Attention is again addressed to the schematic display shown in
Specifically, in an analog recording system, a presentation of the sound wave is stored directly in the recording medium and on the other hand in digital recording a description of the sound wave is stored in the form of binary or two-state numbers that are recorded as simple on-off signals. The latter method used to encode a sound wave in a numeric form accurately reconstructs in playback through the use of integrated-circuit chips or other means. The digital audio recording is preferably but not necessarily accomplished on compact disc. The compact disc or other means may be reproductions systems monophonic or stereophonic, or quadraphonic sound.
Once the audio recorder records the signal voice or sound message it is stored as discussed above, using one of the recording system discussed above or by way of other recording methods. The sound message is retained in such recorded and stored status until such time as the pre-set time signal in the timing mechanism 70 is set. The timing mechanism in clock 70 is interconnected through lead 1160 which in turn leads to the And Gate 40, with the electrical impulse being withheld from the clock to the And Gate until such time as the pre-set time is reached to activate the play back system. For this purpose the clock timer sends dual signals to the audio recorder and the And Switch 40 through electrical leads 170 and 180 respectively. As stated above, the audio recorder 30 is linked to the And Gate 40 through electrical lead 195 which will transfer the recorded sound signal through the And Gate 40 and ultimately to the audio amplified 50. The output of the And Gate 40 is thus governed and controlled by both the input signals through leads 170 from the clock timer and lead 195 from the audio recorder. Alternately stated there will be no output for the audio recorder signal to the audio recorder through the And Gate 40 until both the clock signal and recorder signal is activated and relays those signals through the And Gaate 40 thence to the amplifier 50 and speaker 60.
The And Gate having received both signals will in turn send the ultimate recorded sound signal to the audio amplifier and speaker. An attendant optional attribute of the subject invention is a manual replay switch interconnected to either the clock or recorder which will activate a replay of the recorded source.
|Cited Patent||Filing date||Publication date||Applicant||Title|

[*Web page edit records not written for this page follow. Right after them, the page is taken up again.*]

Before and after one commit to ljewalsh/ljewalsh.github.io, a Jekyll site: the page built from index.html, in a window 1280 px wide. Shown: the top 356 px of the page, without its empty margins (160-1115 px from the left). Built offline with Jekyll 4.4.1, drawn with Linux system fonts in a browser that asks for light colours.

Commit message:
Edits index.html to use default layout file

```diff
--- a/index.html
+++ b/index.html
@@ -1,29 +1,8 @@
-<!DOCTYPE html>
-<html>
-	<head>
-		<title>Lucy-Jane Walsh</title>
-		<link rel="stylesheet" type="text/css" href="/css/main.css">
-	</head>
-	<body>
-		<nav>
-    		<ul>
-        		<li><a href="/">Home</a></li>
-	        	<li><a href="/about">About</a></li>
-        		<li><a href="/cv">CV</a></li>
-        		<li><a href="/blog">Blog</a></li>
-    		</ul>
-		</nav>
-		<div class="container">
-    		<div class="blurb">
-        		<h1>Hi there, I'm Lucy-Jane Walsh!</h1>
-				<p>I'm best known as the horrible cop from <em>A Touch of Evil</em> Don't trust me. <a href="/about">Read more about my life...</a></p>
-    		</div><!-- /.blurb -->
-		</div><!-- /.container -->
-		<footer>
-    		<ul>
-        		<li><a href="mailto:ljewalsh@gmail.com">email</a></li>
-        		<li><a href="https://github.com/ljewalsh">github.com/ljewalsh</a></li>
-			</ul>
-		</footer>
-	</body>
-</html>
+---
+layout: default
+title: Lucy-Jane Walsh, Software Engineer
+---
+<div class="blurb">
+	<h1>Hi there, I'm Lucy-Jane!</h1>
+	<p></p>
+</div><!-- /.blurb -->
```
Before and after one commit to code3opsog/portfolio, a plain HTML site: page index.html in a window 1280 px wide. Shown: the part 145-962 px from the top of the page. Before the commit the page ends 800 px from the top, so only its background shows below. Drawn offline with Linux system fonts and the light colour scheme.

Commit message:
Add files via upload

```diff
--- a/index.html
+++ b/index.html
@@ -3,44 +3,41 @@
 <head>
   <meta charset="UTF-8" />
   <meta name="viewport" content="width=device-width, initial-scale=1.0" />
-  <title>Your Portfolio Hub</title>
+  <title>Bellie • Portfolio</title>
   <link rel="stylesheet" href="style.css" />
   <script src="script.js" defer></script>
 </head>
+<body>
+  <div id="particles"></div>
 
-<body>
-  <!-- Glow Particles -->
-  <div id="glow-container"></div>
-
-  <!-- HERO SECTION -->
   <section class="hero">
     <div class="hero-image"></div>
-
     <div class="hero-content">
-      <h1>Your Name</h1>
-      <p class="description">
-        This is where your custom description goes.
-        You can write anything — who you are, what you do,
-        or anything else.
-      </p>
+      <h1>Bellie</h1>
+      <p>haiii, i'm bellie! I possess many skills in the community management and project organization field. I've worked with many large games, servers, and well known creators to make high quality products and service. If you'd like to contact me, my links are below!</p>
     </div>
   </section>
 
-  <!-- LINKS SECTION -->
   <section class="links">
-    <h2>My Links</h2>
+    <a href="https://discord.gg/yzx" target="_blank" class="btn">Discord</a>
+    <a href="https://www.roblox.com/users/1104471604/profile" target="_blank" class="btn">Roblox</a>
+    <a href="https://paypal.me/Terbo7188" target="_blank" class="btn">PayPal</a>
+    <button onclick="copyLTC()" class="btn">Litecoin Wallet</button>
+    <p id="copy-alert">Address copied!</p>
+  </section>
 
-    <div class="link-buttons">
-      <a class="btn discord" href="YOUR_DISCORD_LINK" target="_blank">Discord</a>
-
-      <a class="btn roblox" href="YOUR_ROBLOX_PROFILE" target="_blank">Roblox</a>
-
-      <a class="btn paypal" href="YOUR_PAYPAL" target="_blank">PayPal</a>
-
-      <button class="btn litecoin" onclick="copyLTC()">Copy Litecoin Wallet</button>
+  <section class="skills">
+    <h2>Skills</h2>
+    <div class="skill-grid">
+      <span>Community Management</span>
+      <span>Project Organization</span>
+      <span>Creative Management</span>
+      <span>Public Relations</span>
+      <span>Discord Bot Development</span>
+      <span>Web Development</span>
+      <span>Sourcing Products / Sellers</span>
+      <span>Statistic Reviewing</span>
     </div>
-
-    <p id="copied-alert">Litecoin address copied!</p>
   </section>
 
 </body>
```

|US5365494 *||Feb 7, 1994||Nov 15, 1994||Mike Lynch||Radio alarm clock with reminder capability|
|US5369797 *||Mar 4, 1992||Nov 29, 1994||Tyree; James G.||Radio alarm clock with removable cassette player/recorder|
|Citing Patent||Filing date||Publication date||Applicant||Title|
|US7376051||Mar 10, 2006||May 20, 2008||Trivicor International Llc||Clock with selected audio messages|
|US8064295||Aug 31, 2007||Nov 22, 2011||Palmer Robin B||Motivational alarm|
|US20030112266 *||Dec 5, 2002||Jun 19, 2003||Chang Chee Ann||Voice memo reminder system, and associated methodology|
|US20070211575 *||Mar 10, 2006||Sep 13, 2007||Lauren Rosen||Clock with selected audio messages|
|US20080089184 *||Aug 31, 2007||Apr 17, 2008||Palmer Robin B||Motivational alarm|
|US20110148606 *||Dec 17, 2010||Jun 23, 2011||Trina Glee||Alarm organizer systems|
|U.S. Classification||340/309.9, 340/309.7, 340/327, 368/13, 340/309.16, 368/10, 340/331, 368/12, 340/309.8|
|International Classification||G04G13/00, G08B1/00, G04G13/02|
|Cooperative Classification||G04G13/00, G04G13/02|
|European Classification||G04G13/00, G04G13/02|
|Sep 21, 2009||REMI||Maintenance fee reminder mailed|
|Feb 14, 2010||LAPS||Lapse for failure to pay maintenance fees|
|Apr 6, 2010||FP||Expired due to failure to pay maintenance fee|
Effective date: 20100214